[[ Provided data open ]]
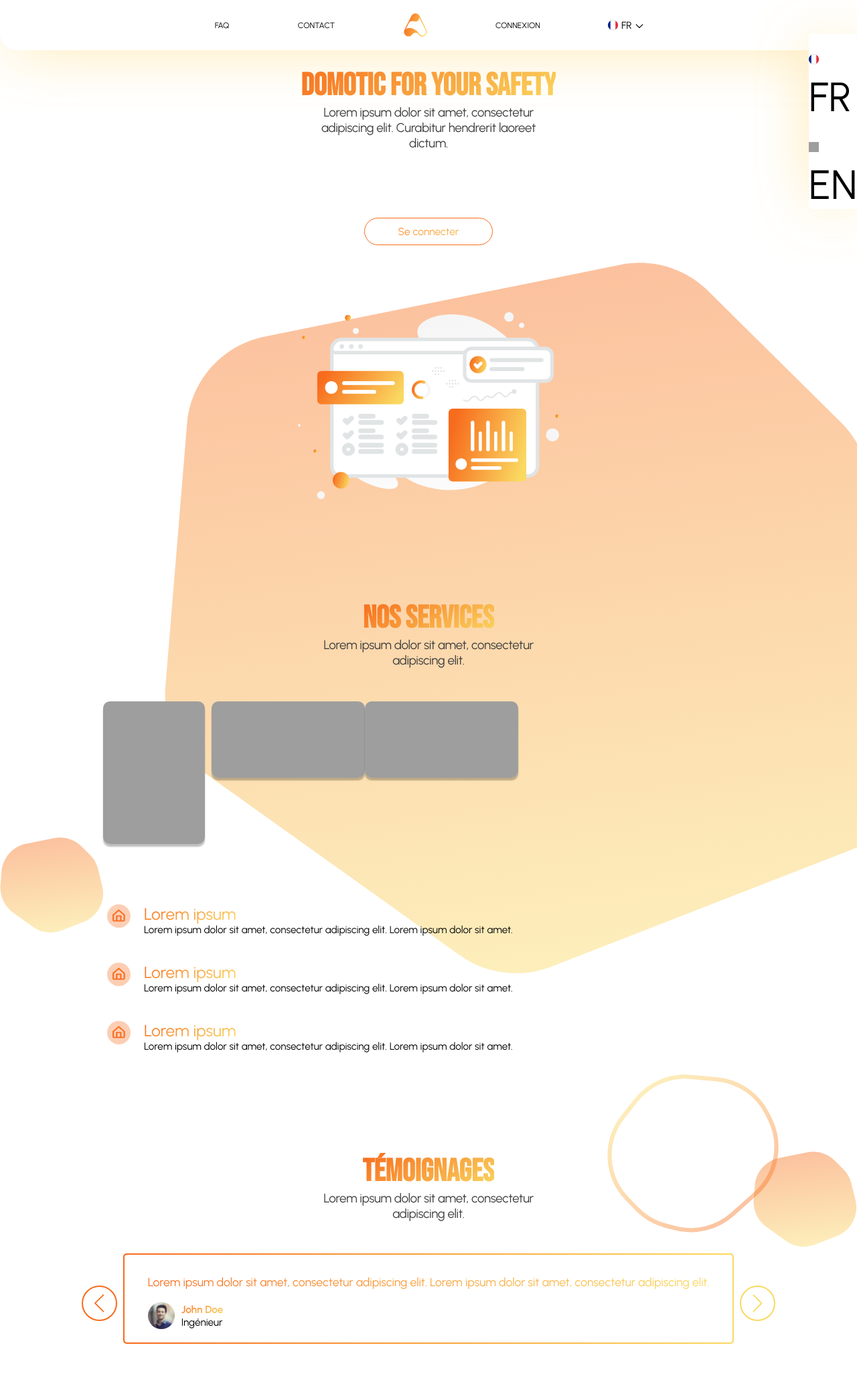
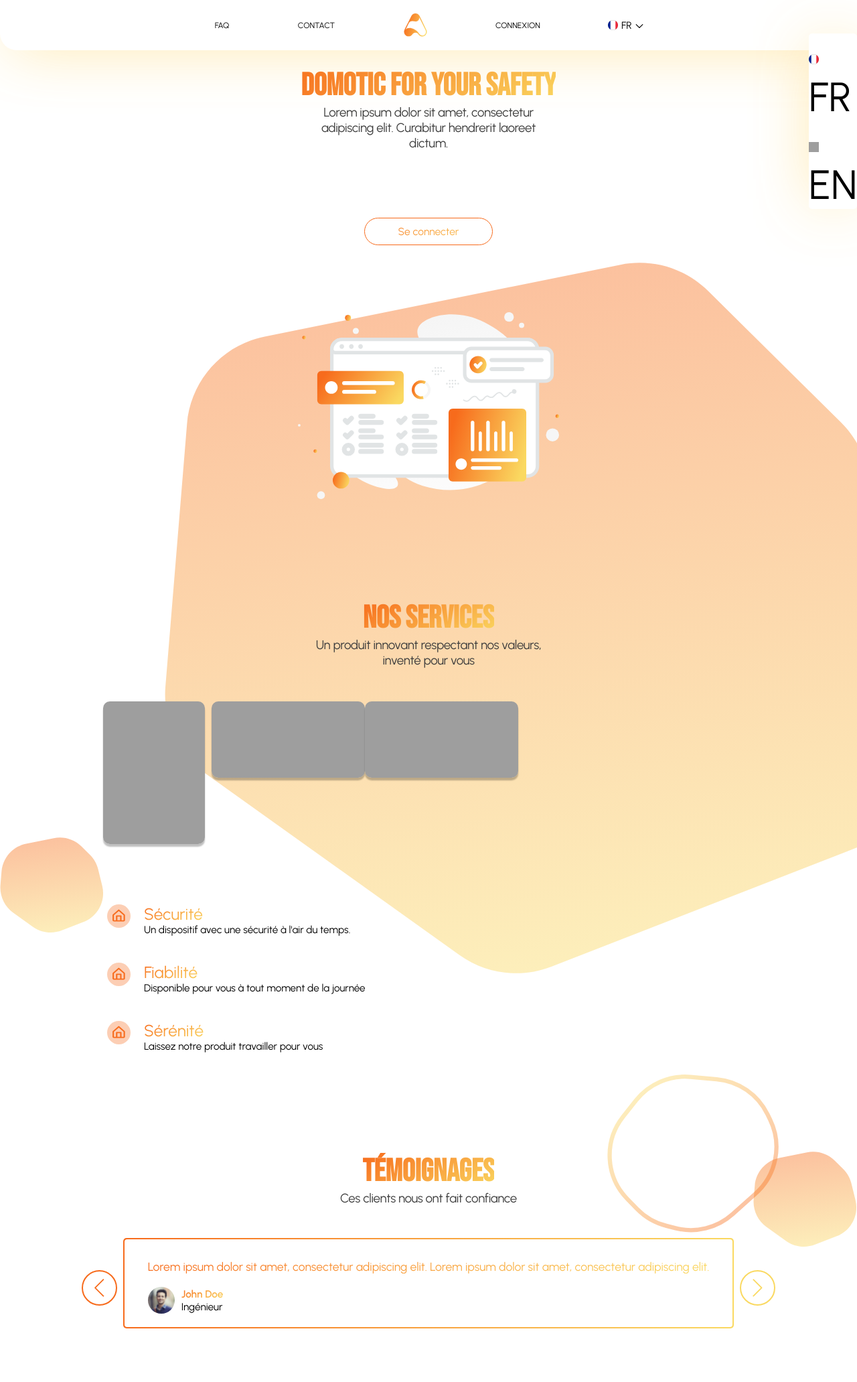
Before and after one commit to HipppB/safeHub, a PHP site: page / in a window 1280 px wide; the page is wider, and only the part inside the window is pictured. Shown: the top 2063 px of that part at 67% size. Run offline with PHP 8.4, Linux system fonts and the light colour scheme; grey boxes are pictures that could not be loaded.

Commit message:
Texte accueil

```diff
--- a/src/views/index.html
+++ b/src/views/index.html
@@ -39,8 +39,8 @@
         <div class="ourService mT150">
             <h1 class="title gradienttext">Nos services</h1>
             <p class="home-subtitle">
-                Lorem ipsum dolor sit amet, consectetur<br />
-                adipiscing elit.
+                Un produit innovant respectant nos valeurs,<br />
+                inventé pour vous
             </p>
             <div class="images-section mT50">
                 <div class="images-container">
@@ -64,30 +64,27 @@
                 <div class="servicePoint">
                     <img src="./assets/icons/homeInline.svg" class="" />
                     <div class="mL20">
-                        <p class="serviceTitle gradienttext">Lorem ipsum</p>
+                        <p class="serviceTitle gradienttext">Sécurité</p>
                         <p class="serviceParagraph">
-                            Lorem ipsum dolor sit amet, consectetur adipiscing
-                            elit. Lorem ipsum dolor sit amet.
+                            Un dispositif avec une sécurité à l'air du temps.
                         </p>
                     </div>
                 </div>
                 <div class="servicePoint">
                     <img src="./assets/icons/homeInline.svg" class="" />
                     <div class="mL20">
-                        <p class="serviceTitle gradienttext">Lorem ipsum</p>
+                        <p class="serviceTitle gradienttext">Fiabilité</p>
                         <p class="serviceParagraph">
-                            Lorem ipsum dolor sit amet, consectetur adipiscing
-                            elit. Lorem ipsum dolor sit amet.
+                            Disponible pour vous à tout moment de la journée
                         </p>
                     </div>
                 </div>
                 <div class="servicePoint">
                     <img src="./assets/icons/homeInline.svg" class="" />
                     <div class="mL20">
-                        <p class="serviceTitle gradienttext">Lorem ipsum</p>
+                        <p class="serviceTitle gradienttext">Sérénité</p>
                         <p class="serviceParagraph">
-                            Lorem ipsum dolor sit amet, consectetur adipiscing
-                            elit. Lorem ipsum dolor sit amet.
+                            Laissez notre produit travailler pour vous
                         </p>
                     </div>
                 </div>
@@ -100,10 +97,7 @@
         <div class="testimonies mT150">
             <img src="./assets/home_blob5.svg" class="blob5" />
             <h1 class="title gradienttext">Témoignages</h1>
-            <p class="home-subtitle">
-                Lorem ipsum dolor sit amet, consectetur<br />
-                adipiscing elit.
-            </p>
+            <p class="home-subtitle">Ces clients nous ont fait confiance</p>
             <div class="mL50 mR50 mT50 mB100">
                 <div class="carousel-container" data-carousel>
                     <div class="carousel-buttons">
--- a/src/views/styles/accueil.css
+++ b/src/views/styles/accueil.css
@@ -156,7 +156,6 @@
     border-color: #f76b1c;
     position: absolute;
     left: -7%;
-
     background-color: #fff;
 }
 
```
[[ Provided data closed ]]
[[ Provided data open ]]
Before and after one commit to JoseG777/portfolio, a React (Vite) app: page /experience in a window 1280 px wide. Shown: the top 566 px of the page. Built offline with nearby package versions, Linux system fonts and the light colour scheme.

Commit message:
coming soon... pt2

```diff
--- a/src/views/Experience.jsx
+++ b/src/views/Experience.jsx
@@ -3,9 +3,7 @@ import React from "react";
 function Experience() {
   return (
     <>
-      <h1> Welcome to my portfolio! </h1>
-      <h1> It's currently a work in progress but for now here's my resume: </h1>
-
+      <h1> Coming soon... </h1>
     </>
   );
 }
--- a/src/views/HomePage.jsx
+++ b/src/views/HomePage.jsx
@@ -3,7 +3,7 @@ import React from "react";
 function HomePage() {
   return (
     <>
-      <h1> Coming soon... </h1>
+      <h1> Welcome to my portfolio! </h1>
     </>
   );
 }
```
[[ Provided data closed ]]
## Aim of the exercise
Copy every line of the material above in which the string "HomePage" can be found.

## Finished task
--- a/src/views/HomePage.jsx
+++ b/src/views/HomePage.jsx
 function HomePage() {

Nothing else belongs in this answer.